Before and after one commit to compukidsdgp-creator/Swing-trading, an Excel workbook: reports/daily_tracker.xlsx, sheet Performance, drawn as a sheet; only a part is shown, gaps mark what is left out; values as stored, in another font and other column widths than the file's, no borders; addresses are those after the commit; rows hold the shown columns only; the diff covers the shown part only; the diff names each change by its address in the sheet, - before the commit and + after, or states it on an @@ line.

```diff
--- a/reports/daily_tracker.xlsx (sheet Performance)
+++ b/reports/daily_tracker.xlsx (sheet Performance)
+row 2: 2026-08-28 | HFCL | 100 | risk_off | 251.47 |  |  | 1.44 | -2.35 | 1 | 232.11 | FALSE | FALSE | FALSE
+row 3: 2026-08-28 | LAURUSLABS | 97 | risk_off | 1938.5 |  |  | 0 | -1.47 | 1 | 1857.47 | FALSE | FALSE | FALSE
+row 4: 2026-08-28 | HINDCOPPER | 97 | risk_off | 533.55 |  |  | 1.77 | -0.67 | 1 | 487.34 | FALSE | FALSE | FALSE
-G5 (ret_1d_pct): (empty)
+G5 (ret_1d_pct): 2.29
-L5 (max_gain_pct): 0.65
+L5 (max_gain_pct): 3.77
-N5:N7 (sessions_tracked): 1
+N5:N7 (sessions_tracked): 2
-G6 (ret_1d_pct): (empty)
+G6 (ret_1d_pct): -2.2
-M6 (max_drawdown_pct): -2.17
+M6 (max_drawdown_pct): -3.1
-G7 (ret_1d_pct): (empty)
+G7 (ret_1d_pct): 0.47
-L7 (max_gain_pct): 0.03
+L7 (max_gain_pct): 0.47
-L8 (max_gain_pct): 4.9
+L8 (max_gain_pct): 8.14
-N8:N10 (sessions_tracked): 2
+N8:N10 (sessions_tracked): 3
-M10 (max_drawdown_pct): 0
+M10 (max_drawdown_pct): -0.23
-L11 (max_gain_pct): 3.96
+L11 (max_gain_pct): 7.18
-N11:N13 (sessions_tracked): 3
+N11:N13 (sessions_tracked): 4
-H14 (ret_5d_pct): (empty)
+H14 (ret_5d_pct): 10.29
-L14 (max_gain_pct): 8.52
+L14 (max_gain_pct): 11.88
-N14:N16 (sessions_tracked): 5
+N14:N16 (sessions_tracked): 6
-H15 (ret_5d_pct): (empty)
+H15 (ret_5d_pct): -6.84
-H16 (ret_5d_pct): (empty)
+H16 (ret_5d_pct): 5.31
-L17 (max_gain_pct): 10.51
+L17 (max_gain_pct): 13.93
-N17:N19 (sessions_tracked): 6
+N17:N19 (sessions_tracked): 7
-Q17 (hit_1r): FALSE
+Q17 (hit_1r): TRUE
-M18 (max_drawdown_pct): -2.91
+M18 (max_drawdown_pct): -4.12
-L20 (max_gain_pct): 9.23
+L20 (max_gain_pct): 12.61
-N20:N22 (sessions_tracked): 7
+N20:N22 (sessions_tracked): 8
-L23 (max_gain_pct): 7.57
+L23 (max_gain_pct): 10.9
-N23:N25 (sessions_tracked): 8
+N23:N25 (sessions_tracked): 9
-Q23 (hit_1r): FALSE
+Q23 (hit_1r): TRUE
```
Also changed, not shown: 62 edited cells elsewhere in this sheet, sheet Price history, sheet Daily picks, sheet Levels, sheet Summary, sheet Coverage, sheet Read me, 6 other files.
===============
What you will do => Copy all lines of the preceding data that hold the word "empty".

Answer for this exercise =>
-G5 (ret_1d_pct): (empty)
-G6 (ret_1d_pct): (empty)
-G7 (ret_1d_pct): (empty)
-H14 (ret_5d_pct): (empty)
-H15 (ret_5d_pct): (empty)
-H16 (ret_5d_pct): (empty)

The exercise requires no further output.